(Beginning of INFORMATION PROVIDED)
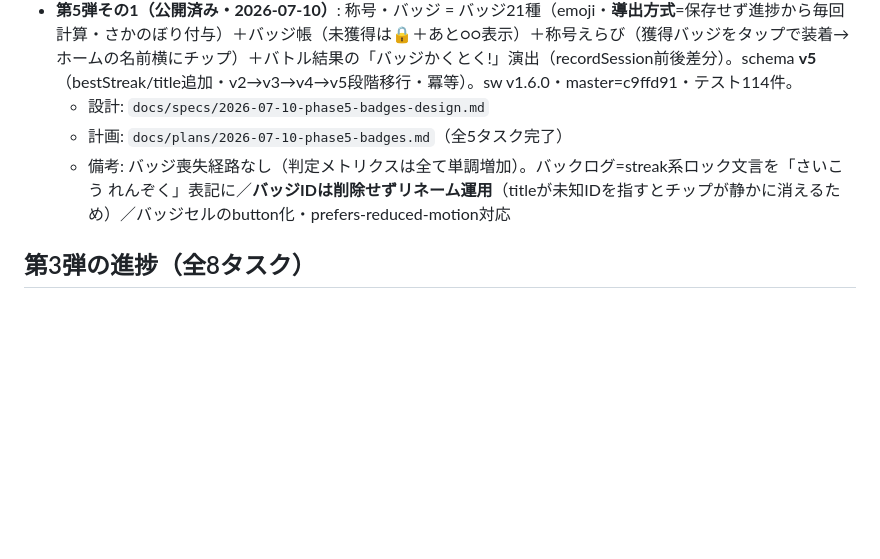
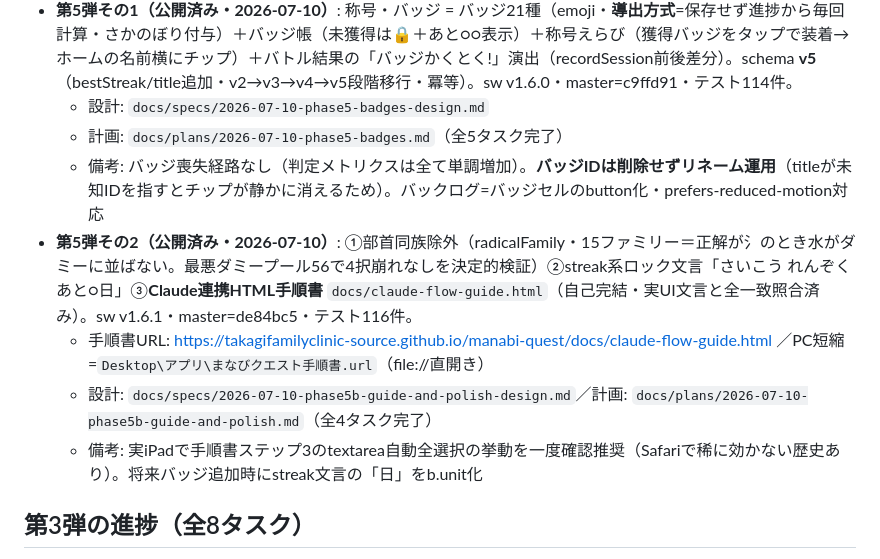
Before and after one commit to takagifamilyclinic-source/manabi-quest, a Markdown page: docs/進捗.md, the part around one of its changes. GitHub-like rendering; blank space fills up the shorter version.

Commit message:
docs: 第5弾(その2)完了を進捗ログに反映
Co-Authored-By: Claude Fable 5 <noreply@anthropic.com>

```diff
--- a/docs/進捗.md
+++ b/docs/進捗.md
@@ -17,7 +17,11 @@
 - **第5弾その1（公開済み・2026-07-10）**: 称号・バッジ = バッジ21種（emoji・**導出方式**=保存せず進捗から毎回計算・さかのぼり付与）＋バッジ帳（未獲得は🔒＋あと○○表示）＋称号えらび（獲得バッジをタップで装着→ホームの名前横にチップ）＋バトル結果の「バッジかくとく!」演出（recordSession前後差分）。schema **v5**（bestStreak/title追加・v2→v3→v4→v5段階移行・冪等）。sw v1.6.0・master=c9ffd91・テスト114件。
   - 設計: `docs/specs/2026-07-10-phase5-badges-design.md`
   - 計画: `docs/plans/2026-07-10-phase5-badges.md`（全5タスク完了）
-  - 備考: バッジ喪失経路なし（判定メトリクスは全て単調増加）。バックログ=streak系ロック文言を「さいこう れんぞく」表記に／**バッジIDは削除せずリネーム運用**（titleが未知IDを指すとチップが静かに消えるため）／バッジセルのbutton化・prefers-reduced-motion対応
+  - 備考: バッジ喪失経路なし（判定メトリクスは全て単調増加）。**バッジIDは削除せずリネーム運用**（titleが未知IDを指すとチップが静かに消えるため）。バックログ=バッジセルのbutton化・prefers-reduced-motion対応
+- **第5弾その2（公開済み・2026-07-10）**: ①部首同族除外（radicalFamily・15ファミリー＝正解が氵のとき水がダミーに並ばない。最悪ダミープール56で4択崩れなしを決定的検証）②streak系ロック文言「さいこう れんぞく あと○日」③**Claude連携HTML手順書** `docs/claude-flow-guide.html`（自己完結・実UI文言と全一致照合済み）。sw v1.6.1・master=de84bc5・テスト116件。
+  - 手順書URL: https://takagifamilyclinic-source.github.io/manabi-quest/docs/claude-flow-guide.html ／PC短縮=`Desktop\アプリ\まなびクエスト手順書.url`（file://直開き）
+  - 設計: `docs/specs/2026-07-10-phase5b-guide-and-polish-design.md`／計画: `docs/plans/2026-07-10-phase5b-guide-and-polish.md`（全4タスク完了）
+  - 備考: 実iPadで手順書ステップ3のtextarea自動全選択の挙動を一度確認推奨（Safariで稀に効かない歴史あり）。将来バッジ追加時にstreak文言の「日」をb.unit化
 
 ## 第3弾の進捗（全8タスク）
 - [x] T1 progress-calc.js（levelFromXp/sessionGain/addCapture/isEvolved/ownedCount）— レビュー済
```
Also changed, not shown: other parts of docs/進捗.md (+1 -1 lines).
(End of INFORMATION PROVIDED)
INSTRUCTIONS FOR THE TASK »
A faithful copy of the data is required: each word kept, each picture omitted.

ANSWER AREA »
Before and after one commit to takagifamilyclinic-source/manabi-quest, a Markdown page: docs/進捗.md, the part around one of its changes. GitHub-like rendering; blank space fills up the shorter version.

Commit message:
docs: 第5弾(その2)完了を進捗ログに反映
Co-Authored-By: Claude Fable 5 <noreply@anthropic.com>

```diff
--- a/docs/進捗.md
+++ b/docs/進捗.md
@@ -17,7 +17,11 @@
 - **第5弾その1（公開済み・2026-07-10）**: 称号・バッジ = バッジ21種（emoji・**導出方式**=保存せず進捗から毎回計算・さかのぼり付与）＋バッジ帳（未獲得は🔒＋あと○○表示）＋称号えらび（獲得バッジをタップで装着→ホームの名前横にチップ）＋バトル結果の「バッジかくとく!」演出（recordSession前後差分）。schema **v5**（bestStreak/title追加・v2→v3→v4→v5段階移行・冪等）。sw v1.6.0・master=c9ffd91・テスト114件。
   - 設計: `docs/specs/2026-07-10-phase5-badges-design.md`
   - 計画: `docs/plans/2026-07-10-phase5-badges.md`（全5タスク完了）
-  - 備考: バッジ喪失経路なし（判定メトリクスは全て単調増加）。バックログ=streak系ロック文言を「さいこう れんぞく」表記に／**バッジIDは削除せずリネーム運用**（titleが未知IDを指すとチップが静かに消えるため）／バッジセルのbutton化・prefers-reduced-motion対応
+  - 備考: バッジ喪失経路なし（判定メトリクスは全て単調増加）。**バッジIDは削除せずリネーム運用**（titleが未知IDを指すとチップが静かに消えるため）。バックログ=バッジセルのbutton化・prefers-reduced-motion対応
+- **第5弾その2（公開済み・2026-07-10）**: ①部首同族除外（radicalFamily・15ファミリー＝正解が氵のとき水がダミーに並ばない。最悪ダミープール56で4択崩れなしを決定的検証）②streak系ロック文言「さいこう れんぞく あと○日」③**Claude連携HTML手順書** `docs/claude-flow-guide.html`（自己完結・実UI文言と全一致照合済み）。sw v1.6.1・master=de84bc5・テスト116件。
+  - 手順書URL: https://takagifamilyclinic-source.github.io/manabi-quest/docs/claude-flow-guide.html ／PC短縮=`Desktop\アプリ\まなびクエスト手順書.url`（file://直開き）
+  - 設計: `docs/specs/2026-07-10-phase5b-guide-and-polish-design.md`／計画: `docs/plans/2026-07-10-phase5b-guide-and-polish.md`（全4タスク完了）
+  - 備考: 実iPadで手順書ステップ3のtextarea自動全選択の挙動を一度確認推奨（Safariで稀に効かない歴史あり）。将来バッジ追加時にstreak文言の「日」をb.unit化
 
 ## 第3弾の進捗（全8タスク）
 - [x] T1 progress-calc.js（levelFromXp/sessionGain/addCapture/isEvolved/ownedCount）— レビュー済
```
Also changed, not shown: other parts of docs/進捗.md (+1 -1 lines).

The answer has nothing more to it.